GI5070 Comparative Politics Core 15 NORTH SPR MON PM
GI5W50 Politics and International Relations: Work-Base... Alt Core 15        
MN5W50 Creating a Winning Business 1 Alt Core 15 NORTH AUT WED AM
          NORTH AUT WED PM
          NORTH AUT THU AM
          NORTH AUT THU PM
          NORTH AUT FRI AM
          NORTH AUT FRI PM
          NORTH SPR WED AM
          NORTH SPR WED PM
          NORTH SPR THU AM
          NORTH SPR THU AM
          NORTH SPR FRI AM
          NORTH SPR FRI PM
GI5060 American Foreign Policy Option 15        
GI5062 Media and Culture Option 15 NORTH AUT TUE AM
GI5063 Politics of the Middle East Option 15 NORTH AUT TUE AM
GI5064 The Politics of the European Union Option 15 NORTH SPR THU AM
GI5065 Shifting Global Power in the 21st Century Option 15 NORTH AUT WED AM
GI5066 Strategy in the Contemporary World Option 15 NORTH SPR WED AM

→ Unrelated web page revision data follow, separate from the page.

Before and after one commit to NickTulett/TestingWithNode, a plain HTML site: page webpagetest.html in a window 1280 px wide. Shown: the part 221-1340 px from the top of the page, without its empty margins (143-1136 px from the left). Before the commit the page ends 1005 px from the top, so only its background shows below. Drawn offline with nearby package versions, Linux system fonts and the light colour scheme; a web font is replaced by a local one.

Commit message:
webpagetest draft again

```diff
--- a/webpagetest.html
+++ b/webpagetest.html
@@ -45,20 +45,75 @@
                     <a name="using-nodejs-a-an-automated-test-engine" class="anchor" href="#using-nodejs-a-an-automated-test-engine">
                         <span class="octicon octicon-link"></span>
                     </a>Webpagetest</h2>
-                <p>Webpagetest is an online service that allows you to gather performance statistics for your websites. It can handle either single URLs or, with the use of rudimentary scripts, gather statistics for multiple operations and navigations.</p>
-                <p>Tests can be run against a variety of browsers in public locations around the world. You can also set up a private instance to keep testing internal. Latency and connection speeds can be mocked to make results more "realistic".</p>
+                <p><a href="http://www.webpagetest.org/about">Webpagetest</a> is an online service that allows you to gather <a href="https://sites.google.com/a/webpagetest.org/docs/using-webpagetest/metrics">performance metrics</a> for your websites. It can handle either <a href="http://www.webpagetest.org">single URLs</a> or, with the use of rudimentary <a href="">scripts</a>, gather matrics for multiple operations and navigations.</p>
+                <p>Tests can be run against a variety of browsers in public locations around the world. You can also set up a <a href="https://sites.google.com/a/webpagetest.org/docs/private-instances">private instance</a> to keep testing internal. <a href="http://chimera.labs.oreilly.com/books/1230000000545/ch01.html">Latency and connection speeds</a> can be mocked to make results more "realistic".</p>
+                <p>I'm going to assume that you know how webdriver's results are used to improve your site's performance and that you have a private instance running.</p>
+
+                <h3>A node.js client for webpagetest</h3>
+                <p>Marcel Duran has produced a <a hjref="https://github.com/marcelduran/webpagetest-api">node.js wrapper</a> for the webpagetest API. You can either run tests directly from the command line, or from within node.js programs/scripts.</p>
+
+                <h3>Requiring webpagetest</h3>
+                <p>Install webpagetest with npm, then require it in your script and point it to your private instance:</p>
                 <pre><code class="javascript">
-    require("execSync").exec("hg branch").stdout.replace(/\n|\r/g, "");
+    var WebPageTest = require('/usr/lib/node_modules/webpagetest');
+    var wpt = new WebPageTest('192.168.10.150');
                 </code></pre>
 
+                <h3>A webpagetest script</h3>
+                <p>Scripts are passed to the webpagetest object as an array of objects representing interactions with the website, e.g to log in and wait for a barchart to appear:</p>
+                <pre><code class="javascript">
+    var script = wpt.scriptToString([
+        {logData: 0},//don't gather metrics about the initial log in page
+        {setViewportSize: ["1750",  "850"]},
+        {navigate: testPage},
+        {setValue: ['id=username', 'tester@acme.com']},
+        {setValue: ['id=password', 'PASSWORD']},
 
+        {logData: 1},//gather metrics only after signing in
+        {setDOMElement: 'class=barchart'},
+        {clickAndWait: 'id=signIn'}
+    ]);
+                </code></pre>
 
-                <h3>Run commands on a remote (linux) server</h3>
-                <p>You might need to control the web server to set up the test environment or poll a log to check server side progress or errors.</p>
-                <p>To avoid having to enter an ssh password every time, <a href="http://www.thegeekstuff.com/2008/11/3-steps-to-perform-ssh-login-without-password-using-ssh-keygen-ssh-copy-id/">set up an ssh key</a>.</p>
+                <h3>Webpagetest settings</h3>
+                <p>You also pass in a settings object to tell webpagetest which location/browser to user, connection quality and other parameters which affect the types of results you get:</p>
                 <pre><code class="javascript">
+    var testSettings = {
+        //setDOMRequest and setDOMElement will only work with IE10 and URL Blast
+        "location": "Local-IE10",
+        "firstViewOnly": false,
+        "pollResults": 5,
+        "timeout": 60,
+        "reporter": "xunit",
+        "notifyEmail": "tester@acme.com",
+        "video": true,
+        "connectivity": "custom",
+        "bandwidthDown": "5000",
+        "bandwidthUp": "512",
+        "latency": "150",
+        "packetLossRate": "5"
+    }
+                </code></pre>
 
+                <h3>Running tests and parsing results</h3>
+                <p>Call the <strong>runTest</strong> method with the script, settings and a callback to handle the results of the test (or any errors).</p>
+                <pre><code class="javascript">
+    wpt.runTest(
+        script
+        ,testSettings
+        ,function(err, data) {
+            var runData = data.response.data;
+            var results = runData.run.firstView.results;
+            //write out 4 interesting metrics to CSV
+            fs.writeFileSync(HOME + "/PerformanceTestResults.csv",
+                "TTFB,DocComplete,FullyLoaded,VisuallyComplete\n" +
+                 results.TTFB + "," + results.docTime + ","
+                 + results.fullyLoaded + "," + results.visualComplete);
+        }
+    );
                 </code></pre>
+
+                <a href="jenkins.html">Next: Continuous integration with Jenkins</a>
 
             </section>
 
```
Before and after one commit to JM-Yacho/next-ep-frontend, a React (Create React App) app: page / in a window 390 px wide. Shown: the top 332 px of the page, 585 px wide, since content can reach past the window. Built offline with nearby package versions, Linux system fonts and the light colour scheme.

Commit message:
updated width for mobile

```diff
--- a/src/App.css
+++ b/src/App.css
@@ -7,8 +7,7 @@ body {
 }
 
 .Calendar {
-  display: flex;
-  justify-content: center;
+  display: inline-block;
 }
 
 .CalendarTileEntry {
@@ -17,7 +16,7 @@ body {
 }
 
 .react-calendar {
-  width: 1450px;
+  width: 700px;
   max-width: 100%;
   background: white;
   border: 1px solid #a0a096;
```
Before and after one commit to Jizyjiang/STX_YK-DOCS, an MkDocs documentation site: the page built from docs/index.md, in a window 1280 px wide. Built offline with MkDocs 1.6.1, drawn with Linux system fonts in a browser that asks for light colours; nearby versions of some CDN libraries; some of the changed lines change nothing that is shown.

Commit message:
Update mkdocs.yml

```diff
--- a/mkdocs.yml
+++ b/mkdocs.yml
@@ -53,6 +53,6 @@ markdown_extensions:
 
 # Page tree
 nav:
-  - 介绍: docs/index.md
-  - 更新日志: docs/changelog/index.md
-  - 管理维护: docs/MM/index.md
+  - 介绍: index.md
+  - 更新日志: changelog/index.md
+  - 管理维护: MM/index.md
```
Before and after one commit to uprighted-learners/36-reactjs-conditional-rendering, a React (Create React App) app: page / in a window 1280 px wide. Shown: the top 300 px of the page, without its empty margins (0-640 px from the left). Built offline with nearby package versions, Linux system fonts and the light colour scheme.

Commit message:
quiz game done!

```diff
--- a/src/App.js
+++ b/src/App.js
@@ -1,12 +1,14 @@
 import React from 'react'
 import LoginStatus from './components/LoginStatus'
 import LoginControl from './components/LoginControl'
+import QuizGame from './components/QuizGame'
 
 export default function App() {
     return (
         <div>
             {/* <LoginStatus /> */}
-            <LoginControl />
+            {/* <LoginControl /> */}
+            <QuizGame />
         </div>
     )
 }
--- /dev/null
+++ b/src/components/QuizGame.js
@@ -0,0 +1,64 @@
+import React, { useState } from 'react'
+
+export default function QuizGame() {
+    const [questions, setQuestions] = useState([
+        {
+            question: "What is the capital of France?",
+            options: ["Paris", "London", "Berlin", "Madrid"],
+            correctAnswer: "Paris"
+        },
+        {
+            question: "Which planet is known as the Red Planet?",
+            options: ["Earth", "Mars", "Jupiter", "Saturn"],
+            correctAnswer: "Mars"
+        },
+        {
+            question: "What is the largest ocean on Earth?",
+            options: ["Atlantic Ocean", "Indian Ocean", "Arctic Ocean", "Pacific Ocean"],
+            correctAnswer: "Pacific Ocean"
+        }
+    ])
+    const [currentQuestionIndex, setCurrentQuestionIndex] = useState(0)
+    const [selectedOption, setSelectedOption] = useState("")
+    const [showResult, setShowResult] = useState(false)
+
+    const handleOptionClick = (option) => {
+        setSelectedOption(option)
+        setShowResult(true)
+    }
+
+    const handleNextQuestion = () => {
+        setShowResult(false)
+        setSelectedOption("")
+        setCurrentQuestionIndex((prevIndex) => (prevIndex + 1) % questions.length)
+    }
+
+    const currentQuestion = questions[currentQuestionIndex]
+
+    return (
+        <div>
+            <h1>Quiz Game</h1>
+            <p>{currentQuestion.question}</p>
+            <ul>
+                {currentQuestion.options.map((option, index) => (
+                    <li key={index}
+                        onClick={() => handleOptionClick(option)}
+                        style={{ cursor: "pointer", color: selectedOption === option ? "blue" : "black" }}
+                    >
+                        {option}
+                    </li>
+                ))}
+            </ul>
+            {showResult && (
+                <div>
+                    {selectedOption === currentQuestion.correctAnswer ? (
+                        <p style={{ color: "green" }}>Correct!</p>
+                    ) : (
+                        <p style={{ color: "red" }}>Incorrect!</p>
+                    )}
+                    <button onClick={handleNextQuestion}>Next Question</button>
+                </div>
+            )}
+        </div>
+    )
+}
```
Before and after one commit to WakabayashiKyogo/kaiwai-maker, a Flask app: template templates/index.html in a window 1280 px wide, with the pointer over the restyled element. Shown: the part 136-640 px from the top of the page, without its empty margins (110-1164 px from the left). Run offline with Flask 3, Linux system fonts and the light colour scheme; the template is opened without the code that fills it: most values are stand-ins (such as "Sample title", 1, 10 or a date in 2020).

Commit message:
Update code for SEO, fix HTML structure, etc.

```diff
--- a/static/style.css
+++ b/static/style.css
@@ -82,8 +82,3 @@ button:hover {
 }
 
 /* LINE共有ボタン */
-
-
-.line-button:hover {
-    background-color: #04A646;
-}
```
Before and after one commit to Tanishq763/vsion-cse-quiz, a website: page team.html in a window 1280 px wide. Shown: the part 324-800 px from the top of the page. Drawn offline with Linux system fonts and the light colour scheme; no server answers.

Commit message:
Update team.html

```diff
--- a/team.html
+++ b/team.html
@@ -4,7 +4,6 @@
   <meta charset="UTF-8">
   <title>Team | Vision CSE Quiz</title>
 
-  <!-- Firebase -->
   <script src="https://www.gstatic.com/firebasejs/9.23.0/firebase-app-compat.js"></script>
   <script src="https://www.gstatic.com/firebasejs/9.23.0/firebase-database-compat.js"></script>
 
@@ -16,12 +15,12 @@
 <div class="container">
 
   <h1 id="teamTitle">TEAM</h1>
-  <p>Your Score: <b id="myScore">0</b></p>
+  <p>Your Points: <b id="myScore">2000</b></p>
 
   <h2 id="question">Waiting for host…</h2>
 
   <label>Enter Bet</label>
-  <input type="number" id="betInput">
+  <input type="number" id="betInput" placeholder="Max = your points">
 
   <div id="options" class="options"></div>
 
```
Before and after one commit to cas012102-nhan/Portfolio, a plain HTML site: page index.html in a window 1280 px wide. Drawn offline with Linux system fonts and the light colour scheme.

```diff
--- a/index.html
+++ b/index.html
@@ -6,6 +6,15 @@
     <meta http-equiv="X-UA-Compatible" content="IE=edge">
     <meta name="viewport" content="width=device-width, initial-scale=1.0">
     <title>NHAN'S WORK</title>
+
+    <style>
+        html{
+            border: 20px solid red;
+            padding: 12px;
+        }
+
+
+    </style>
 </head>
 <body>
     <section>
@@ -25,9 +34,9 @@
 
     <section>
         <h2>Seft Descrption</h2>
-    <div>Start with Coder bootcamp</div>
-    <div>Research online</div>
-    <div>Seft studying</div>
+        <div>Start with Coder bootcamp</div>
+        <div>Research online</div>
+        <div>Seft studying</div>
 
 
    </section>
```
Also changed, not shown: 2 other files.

GI5067 Contemporary US Politics Option 15 NORTH AUT THU AM
XK0000 Extension of Knowledge Module Option 15 NORTH SPR NA  
          NORTH AUT NA  

Stage 3 Level 06 September start Offered

Code Module title Info Type Credits Location Period Day Time
GI6005 International Security in an Era of Globalisation Core 30 NORTH AUT+SPR TUE AM
GI6009 The Politics of Modern States Core 30 NORTH AUT+SPR THU AM
GI5W50 Politics and International Relations: Work-Base... Alt Core 15        
GI6P01 Project 1 Year Alt Core 30 NORTH AUT+SPR MON PM
GI6P51 Project 1 Semester Alt Core 15 NORTH SPR MON PM
          NORTH AUT MON PM
GI6W01 Placement 1 Year Alt Core 30 NORTH AUT+SPR TUE PM
MN6W50 Creating a Winning Business 2 Alt Core 15        
GI6007 Public Diplomacy and Global Communication Option 30 NORTH AUT+SPR MON PM
GI6061 Modern British Politics Option 15        
GI6064 African Politics Option 15 NORTH SPR TUE PM
GI6065 Latin American Politics Option 15 NORTH AUT TUE PM
GI6066 Action and Identity: Gender and Political Parti... Option 15 NORTH SPR WED PM
GI6067 Human Rights and International Conflict Option 15        
XK0000 Extension of Knowledge Module Option 15 NORTH SPR NA  
          NORTH AUT NA